- _What you need to do_
Every line below that has the string "prod" needs to be copied.

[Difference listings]
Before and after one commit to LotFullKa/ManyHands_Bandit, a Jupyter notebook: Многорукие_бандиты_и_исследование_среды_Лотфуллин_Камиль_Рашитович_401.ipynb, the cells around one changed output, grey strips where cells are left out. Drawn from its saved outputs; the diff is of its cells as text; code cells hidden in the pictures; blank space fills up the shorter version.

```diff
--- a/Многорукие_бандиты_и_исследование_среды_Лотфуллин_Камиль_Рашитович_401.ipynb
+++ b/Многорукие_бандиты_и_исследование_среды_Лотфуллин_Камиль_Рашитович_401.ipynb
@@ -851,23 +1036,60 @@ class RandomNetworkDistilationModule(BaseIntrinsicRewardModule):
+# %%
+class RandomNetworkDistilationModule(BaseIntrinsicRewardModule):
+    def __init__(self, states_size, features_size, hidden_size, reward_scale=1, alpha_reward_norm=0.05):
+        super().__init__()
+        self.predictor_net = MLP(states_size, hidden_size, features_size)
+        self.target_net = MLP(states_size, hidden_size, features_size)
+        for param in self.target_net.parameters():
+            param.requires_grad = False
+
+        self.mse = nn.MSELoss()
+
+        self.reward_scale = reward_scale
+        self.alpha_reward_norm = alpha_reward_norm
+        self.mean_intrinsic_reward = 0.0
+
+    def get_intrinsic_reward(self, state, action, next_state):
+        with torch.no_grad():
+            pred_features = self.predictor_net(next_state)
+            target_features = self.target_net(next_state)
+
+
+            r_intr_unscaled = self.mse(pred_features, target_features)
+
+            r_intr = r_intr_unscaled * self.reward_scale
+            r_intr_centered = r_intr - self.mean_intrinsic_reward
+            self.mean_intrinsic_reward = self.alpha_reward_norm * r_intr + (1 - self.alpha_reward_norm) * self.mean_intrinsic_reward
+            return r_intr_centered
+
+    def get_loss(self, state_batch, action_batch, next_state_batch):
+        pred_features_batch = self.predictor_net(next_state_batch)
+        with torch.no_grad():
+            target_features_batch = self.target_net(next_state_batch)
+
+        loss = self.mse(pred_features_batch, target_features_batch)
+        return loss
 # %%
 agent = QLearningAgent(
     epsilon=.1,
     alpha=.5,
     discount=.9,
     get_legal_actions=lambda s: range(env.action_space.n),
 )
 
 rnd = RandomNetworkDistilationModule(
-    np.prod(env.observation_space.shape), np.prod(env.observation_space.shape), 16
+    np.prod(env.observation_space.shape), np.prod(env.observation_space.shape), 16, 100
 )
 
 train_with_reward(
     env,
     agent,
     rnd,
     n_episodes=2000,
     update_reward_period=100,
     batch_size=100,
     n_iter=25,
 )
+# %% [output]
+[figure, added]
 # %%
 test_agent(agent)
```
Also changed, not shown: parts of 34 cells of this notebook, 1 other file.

- _Solution for this exercise_
-    np.prod(env.observation_space.shape), np.prod(env.observation_space.shape), 16
+    np.prod(env.observation_space.shape), np.prod(env.observation_space.shape), 16, 100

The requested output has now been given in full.